The Obama administration recently put into effect a new federal regulation that will allow parents who are in prison to decrease their child support payments while incarcerated.
Child support is the noncustodial parent's responsibility and when it's paid on time, both the custodial parent and the child will be able to depend on it to pay for expenses related to the child. What happens, though, when the noncustodial parent is laid off or has become injured or ill and unable to work?
Each state has its own guidelines that establish how much child support a noncustodial parent has to pay. The courts are required to consider a number of factors, too, such as how much each parent makes, whether there are special needs for the child, how much is needed to maintain the child's current standard of living, and more.
All of us Pennsylvania residents know that times are tough financially. For split families, money concerns are often even more problematic. To say that it is difficult to support yourself and your children as a non-custodial parent is an understatement. Many parents struggle to meet their child support obligations and fail. However, it is unwise to ignore your situation. Consistently being late with your payments or failing to make a payment altogether can start a chain of events that will only worsen your situation.
There are many Pennsylvania parents who have custody of their children, but do not know where the non-custodial parent is. This can be problematic from the standpoint of obtaining child support money owed by non-custodial parents to the custodial parents of their children -- according to Pennsylvania child support laws. However, there is a valuable government service called the Parent Locator System, which can help parents locate non-custodial parents who may owe them and their children money.
Pennsylvania children have the right to receive financial support from both their mothers and their fathers. Depending on the nature of the child custody arrangements, if a parent has primary custody of the children, the parent will not be required to pay money to the other parent to support the children because he or she will already be spending a great deal on their support. However, the non-custodial parent will be required to pay the other parent money for the children's support.

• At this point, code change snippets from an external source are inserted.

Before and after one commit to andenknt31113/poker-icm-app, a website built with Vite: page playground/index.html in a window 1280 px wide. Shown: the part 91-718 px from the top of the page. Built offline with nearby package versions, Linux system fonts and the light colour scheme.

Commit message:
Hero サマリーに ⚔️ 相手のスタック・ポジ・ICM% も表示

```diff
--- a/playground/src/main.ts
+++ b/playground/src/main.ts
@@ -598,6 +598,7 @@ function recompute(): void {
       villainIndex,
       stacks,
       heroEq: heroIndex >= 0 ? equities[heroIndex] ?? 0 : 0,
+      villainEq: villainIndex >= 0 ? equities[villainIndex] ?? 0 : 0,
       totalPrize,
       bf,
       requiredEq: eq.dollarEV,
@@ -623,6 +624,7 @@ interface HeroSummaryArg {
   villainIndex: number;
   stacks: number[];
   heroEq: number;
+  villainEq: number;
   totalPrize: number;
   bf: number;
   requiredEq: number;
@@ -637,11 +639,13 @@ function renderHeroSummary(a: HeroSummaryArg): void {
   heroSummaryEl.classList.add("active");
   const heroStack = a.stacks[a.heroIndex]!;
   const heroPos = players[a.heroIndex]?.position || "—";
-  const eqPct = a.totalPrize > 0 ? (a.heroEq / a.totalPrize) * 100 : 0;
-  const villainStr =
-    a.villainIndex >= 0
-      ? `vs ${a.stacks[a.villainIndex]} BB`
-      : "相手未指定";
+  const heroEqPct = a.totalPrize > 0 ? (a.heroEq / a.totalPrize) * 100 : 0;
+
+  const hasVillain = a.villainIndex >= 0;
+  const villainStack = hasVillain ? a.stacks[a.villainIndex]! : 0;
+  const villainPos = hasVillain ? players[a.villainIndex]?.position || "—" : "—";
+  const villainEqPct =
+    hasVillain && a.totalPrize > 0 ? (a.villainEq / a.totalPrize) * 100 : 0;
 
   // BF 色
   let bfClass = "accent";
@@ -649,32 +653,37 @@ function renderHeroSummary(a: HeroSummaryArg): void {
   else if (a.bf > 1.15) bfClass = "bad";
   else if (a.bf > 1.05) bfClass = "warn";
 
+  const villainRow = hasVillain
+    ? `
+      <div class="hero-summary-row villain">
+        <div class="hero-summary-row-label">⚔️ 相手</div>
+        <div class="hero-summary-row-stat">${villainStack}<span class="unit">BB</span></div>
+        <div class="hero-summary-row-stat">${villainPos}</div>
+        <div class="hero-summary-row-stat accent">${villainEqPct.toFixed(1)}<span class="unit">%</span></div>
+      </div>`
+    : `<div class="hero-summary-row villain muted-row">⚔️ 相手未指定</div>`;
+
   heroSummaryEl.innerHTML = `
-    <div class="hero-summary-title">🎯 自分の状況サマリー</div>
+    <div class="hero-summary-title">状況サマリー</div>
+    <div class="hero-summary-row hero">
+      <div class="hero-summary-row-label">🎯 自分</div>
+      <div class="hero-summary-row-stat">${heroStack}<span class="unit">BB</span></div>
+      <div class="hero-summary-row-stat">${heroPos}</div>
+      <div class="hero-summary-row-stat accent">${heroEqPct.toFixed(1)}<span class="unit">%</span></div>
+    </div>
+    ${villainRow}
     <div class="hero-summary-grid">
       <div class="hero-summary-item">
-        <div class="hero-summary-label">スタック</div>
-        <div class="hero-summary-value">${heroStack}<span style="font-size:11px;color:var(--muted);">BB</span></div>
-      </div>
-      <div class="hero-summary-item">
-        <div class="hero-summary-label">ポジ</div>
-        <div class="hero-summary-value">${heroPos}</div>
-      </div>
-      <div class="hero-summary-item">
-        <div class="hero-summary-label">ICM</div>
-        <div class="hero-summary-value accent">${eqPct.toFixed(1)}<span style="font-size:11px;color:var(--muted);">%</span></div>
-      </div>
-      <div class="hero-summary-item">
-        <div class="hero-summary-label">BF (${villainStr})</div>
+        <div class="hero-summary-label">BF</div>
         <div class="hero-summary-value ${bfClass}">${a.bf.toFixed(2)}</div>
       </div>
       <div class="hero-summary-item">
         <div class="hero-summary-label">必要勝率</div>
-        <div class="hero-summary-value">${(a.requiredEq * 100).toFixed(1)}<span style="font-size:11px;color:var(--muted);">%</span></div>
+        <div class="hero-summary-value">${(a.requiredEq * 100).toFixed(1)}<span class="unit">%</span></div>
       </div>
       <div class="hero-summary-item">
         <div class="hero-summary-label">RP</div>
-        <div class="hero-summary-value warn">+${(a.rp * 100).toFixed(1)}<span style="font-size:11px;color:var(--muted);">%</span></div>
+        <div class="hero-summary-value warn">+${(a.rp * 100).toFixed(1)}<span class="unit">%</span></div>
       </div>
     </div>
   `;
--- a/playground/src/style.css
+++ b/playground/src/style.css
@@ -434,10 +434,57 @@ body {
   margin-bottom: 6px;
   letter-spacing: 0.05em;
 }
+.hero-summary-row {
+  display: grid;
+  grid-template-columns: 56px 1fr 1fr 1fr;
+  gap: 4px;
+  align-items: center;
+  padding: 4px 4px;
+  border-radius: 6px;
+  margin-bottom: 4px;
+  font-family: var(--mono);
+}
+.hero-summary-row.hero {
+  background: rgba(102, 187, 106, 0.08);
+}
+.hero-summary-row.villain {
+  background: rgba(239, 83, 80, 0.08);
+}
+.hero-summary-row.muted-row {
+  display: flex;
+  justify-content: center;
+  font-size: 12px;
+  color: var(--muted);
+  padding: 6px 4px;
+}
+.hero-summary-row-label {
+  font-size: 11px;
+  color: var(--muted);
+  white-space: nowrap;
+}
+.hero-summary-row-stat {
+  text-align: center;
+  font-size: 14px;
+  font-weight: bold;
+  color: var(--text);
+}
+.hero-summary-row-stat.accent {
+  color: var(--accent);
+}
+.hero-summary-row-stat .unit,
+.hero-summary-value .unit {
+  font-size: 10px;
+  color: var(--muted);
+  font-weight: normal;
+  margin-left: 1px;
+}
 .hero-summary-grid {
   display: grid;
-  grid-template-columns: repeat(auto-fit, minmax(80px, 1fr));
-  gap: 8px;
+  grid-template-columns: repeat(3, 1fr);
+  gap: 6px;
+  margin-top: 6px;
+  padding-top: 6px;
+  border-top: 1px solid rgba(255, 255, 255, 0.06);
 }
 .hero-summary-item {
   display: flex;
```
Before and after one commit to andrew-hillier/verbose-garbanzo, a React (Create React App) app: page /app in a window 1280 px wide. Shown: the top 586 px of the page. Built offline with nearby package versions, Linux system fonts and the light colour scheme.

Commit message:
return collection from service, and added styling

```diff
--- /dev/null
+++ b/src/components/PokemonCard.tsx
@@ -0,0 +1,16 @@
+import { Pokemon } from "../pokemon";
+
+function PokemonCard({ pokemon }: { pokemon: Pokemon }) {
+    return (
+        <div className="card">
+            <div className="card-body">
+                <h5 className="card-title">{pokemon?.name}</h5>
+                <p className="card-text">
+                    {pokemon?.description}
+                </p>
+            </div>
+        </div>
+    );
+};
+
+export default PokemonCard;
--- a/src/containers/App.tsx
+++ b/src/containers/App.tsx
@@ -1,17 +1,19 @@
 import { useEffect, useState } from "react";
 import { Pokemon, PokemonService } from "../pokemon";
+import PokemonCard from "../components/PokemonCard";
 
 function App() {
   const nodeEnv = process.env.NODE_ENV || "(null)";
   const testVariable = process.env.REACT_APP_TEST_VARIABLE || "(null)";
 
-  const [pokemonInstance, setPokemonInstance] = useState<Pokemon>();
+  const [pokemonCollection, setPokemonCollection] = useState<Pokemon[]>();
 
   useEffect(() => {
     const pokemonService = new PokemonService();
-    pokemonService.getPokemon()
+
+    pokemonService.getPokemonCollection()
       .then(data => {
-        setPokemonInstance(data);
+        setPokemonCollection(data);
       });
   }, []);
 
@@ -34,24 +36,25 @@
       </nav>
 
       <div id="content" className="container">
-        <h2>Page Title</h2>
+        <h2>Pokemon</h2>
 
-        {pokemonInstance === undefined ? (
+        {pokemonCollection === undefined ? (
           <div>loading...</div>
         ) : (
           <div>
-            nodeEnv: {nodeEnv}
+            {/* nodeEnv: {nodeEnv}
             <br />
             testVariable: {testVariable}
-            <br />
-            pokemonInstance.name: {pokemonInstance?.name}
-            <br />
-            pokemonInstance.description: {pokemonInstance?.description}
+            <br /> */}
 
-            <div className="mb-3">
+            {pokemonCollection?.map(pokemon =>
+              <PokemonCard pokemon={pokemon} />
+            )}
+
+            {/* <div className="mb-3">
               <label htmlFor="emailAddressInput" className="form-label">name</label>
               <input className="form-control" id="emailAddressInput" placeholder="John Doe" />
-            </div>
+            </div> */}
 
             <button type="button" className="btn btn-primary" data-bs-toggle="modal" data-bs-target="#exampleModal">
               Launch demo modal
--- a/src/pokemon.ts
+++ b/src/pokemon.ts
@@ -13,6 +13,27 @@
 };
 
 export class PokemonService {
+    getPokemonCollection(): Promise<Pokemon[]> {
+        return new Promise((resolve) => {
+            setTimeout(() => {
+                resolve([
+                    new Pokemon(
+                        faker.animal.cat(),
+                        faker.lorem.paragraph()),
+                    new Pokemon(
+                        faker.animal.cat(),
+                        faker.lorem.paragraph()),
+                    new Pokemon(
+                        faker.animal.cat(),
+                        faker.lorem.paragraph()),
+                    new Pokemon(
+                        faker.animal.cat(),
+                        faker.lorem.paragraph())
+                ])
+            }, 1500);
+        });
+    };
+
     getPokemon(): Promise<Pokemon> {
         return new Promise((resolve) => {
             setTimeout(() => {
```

Child support in Pennsylvania is generally paid by the non-custodial parent to the custodial parent. Our state's child support laws support the notion that both parents should provide financial support to a child, and these laws are aggressively enforced. As such, if a parent falls behind on paying his or her legally obligated amount of child support, the other parent can take legal action in court to ensure that the support is paid.
Is it only the biological parents of children who can be held accountable for child support? In most cases, the answer is yes, and you'd need to make sure your attorney was looking to seek that compensation from the right person. In this unusual case out of Pennsylvania, the state Supreme Court has ruled that a stepfather can actually be held liable for child support.
Did you know that fatherhood is not automatically established in the state of Pennsylvania when a child is born? Unlike maternity, which is obviously easy to establish, paternity rights are not instantly bestowed upon the father upon the birth of the child. This is an important legal principal to keep in mind when it comes to child support, child custody and other family law issues.
If you are raising a child in Pennsylvania, you may have a right to child support, and it's important not only to know about this right, but to know what you must do to make sure you are paid properly. However, in situations in which domestic violence is an issue, certain parts of the process can be rather risky. Take a look at the following to see how these risks may arise.